> Action item
Print the full set of records below, character for character and picture-free.

> Data section

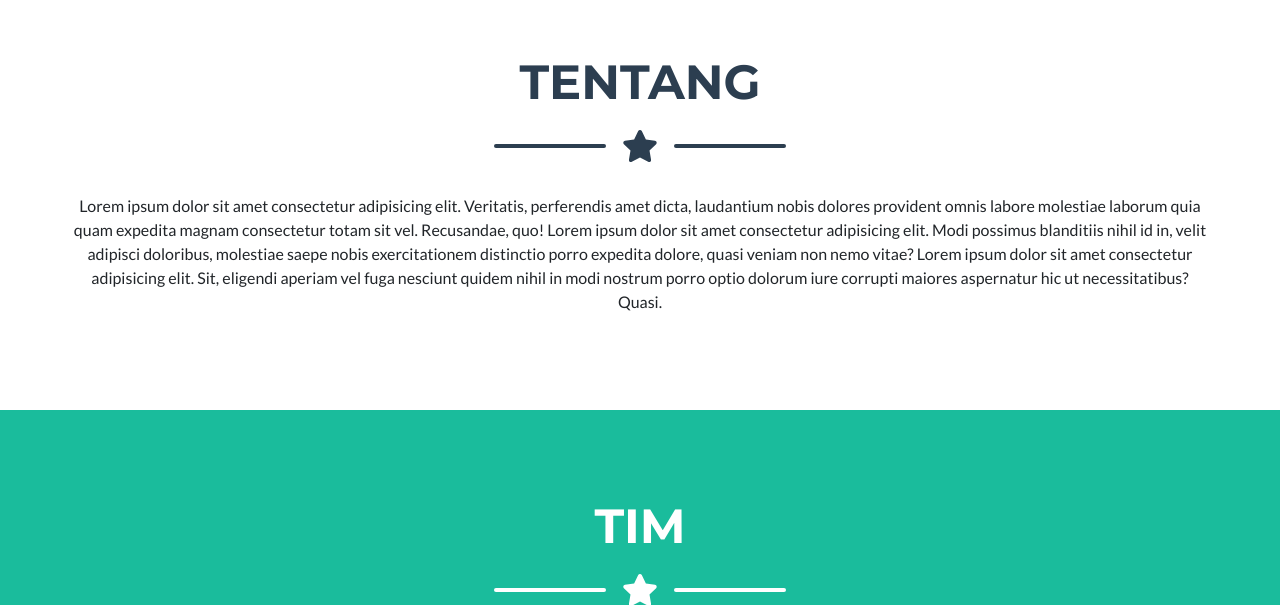
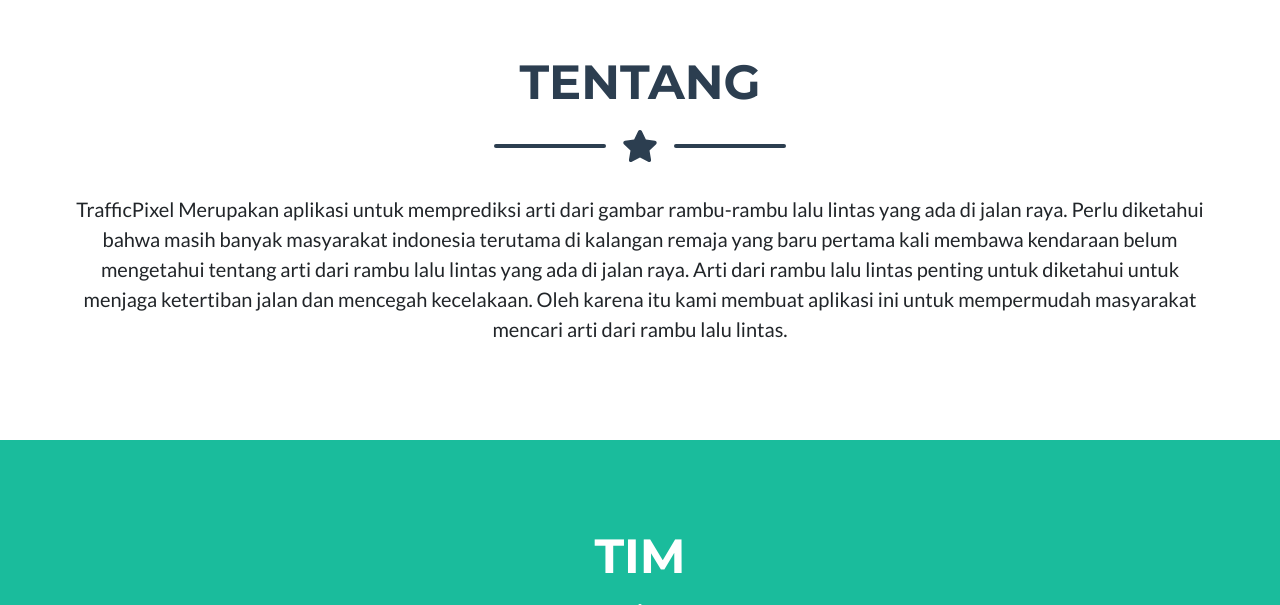
Before and after one commit to ibnurizqiaramadan/traffic-pixel, a CodeIgniter 4 app: the page made by web/app/Views/frontend/home.php in a window 1280 px wide. Shown: the part 742-1347 px from the top of the page. Run offline with PHP 8.4 and a stand-in for CodeIgniter, Linux system fonts and the light colour scheme; the template is opened without the code that fills it, so the values that code supplies are empty; some libraries are stand-ins or nearby versions.

Commit message:
add about

```diff
--- a/web/app/Views/frontend/home.php
+++ b/web/app/Views/frontend/home.php
@@ -30,9 +30,9 @@
             <div class="divider-custom-line"></div>
         </div>
         <!-- Portfolio Grid Items-->
-        <div class="row text-center">
+        <div class="row text-center fs-5">
             <!-- Portfolio Item 1-->
-            Lorem ipsum dolor sit amet consectetur adipisicing elit. Veritatis, perferendis amet dicta, laudantium nobis dolores provident omnis labore molestiae laborum quia quam expedita magnam consectetur totam sit vel. Recusandae, quo! Lorem ipsum dolor sit amet consectetur adipisicing elit. Modi possimus blanditiis nihil id in, velit adipisci doloribus, molestiae saepe nobis exercitationem distinctio porro expedita dolore, quasi veniam non nemo vitae? Lorem ipsum dolor sit amet consectetur adipisicing elit. Sit, eligendi aperiam vel fuga nesciunt quidem nihil in modi nostrum porro optio dolorum iure corrupti maiores aspernatur hic ut necessitatibus? Quasi.
+            TrafficPixel Merupakan aplikasi untuk memprediksi arti dari gambar rambu-rambu lalu lintas yang ada di jalan raya. Perlu diketahui bahwa masih banyak masyarakat indonesia terutama di kalangan remaja yang baru pertama kali membawa kendaraan belum mengetahui tentang arti dari rambu lalu lintas yang ada di jalan raya. Arti dari rambu lalu lintas penting untuk diketahui untuk menjaga ketertiban jalan dan mencegah kecelakaan. Oleh karena itu kami membuat aplikasi ini untuk mempermudah masyarakat mencari arti dari rambu lalu lintas.
         </div>
     </div>
 </section>
```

> Reply
Before and after one commit to ibnurizqiaramadan/traffic-pixel, a CodeIgniter 4 app: the page made by web/app/Views/frontend/home.php in a window 1280 px wide. Shown: the part 742-1347 px from the top of the page. Run offline with PHP 8.4 and a stand-in for CodeIgniter, Linux system fonts and the light colour scheme; the template is opened without the code that fills it, so the values that code supplies are empty; some libraries are stand-ins or nearby versions.

Commit message:
add about

```diff
--- a/web/app/Views/frontend/home.php
+++ b/web/app/Views/frontend/home.php
@@ -30,9 +30,9 @@
             <div class="divider-custom-line"></div>
         </div>
         <!-- Portfolio Grid Items-->
-        <div class="row text-center">
+        <div class="row text-center fs-5">
             <!-- Portfolio Item 1-->
-            Lorem ipsum dolor sit amet consectetur adipisicing elit. Veritatis, perferendis amet dicta, laudantium nobis dolores provident omnis labore molestiae laborum quia quam expedita magnam consectetur totam sit vel. Recusandae, quo! Lorem ipsum dolor sit amet consectetur adipisicing elit. Modi possimus blanditiis nihil id in, velit adipisci doloribus, molestiae saepe nobis exercitationem distinctio porro expedita dolore, quasi veniam non nemo vitae? Lorem ipsum dolor sit amet consectetur adipisicing elit. Sit, eligendi aperiam vel fuga nesciunt quidem nihil in modi nostrum porro optio dolorum iure corrupti maiores aspernatur hic ut necessitatibus? Quasi.
+            TrafficPixel Merupakan aplikasi untuk memprediksi arti dari gambar rambu-rambu lalu lintas yang ada di jalan raya. Perlu diketahui bahwa masih banyak masyarakat indonesia terutama di kalangan remaja yang baru pertama kali membawa kendaraan belum mengetahui tentang arti dari rambu lalu lintas yang ada di jalan raya. Arti dari rambu lalu lintas penting untuk diketahui untuk menjaga ketertiban jalan dan mencegah kecelakaan. Oleh karena itu kami membuat aplikasi ini untuk mempermudah masyarakat mencari arti dari rambu lalu lintas.
         </div>
     </div>
 </section>
```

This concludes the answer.